* ASSIGNMENT
Everything in the records must be copied exactly except the pictures.

[Start of Attachment]

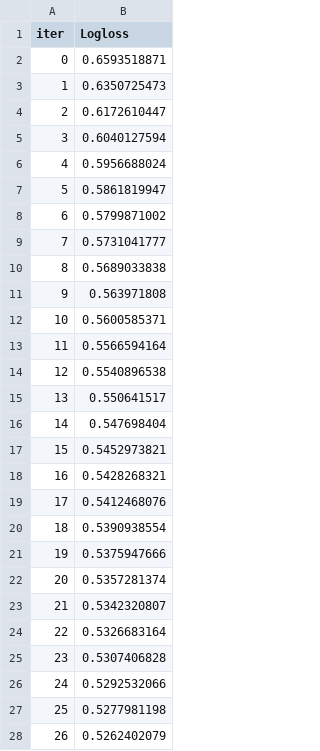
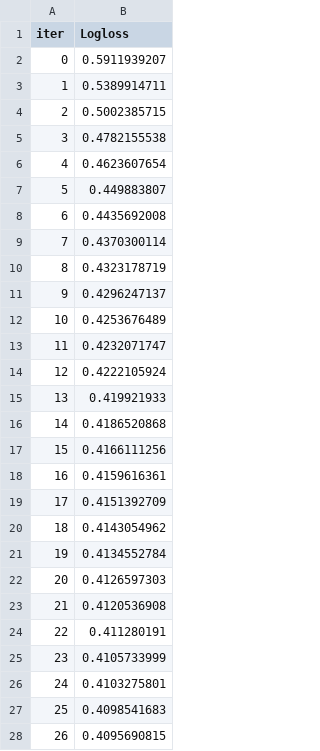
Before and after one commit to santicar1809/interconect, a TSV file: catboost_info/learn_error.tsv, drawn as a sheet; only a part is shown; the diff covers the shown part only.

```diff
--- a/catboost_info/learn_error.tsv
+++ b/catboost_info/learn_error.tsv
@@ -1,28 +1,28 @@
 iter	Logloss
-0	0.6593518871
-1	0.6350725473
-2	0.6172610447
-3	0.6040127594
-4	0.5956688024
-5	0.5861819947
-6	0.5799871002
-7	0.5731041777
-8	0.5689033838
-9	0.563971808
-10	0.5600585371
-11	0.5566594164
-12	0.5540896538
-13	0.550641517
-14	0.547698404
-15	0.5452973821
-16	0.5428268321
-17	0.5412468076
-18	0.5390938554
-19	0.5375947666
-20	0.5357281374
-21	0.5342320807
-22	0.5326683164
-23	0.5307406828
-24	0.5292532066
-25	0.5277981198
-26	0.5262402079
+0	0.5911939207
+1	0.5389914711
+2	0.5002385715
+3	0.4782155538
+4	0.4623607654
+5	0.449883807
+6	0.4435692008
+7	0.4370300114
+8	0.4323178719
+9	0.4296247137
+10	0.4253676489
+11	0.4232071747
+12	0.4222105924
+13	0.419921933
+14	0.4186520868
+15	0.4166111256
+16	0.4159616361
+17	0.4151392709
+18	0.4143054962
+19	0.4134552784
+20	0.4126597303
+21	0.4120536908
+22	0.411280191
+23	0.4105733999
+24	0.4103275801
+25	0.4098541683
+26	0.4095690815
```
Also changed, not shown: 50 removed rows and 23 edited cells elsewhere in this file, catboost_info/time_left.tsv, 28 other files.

[End of Attachment]

* EXERCISE ANSWER
Before and after one commit to santicar1809/interconect, a TSV file: catboost_info/learn_error.tsv, drawn as a sheet; only a part is shown; the diff covers the shown part only.

```diff
--- a/catboost_info/learn_error.tsv
+++ b/catboost_info/learn_error.tsv
@@ -1,28 +1,28 @@
 iter	Logloss
-0	0.6593518871
-1	0.6350725473
-2	0.6172610447
-3	0.6040127594
-4	0.5956688024
-5	0.5861819947
-6	0.5799871002
-7	0.5731041777
-8	0.5689033838
-9	0.563971808
-10	0.5600585371
-11	0.5566594164
-12	0.5540896538
-13	0.550641517
-14	0.547698404
-15	0.5452973821
-16	0.5428268321
-17	0.5412468076
-18	0.5390938554
-19	0.5375947666
-20	0.5357281374
-21	0.5342320807
-22	0.5326683164
-23	0.5307406828
-24	0.5292532066
-25	0.5277981198
-26	0.5262402079
+0	0.5911939207
+1	0.5389914711
+2	0.5002385715
+3	0.4782155538
+4	0.4623607654
+5	0.449883807
+6	0.4435692008
+7	0.4370300114
+8	0.4323178719
+9	0.4296247137
+10	0.4253676489
+11	0.4232071747
+12	0.4222105924
+13	0.419921933
+14	0.4186520868
+15	0.4166111256
+16	0.4159616361
+17	0.4151392709
+18	0.4143054962
+19	0.4134552784
+20	0.4126597303
+21	0.4120536908
+22	0.411280191
+23	0.4105733999
+24	0.4103275801
+25	0.4098541683
+26	0.4095690815
```
Also changed, not shown: 50 removed rows and 23 edited cells elsewhere in this file, catboost_info/time_left.tsv, 28 other files.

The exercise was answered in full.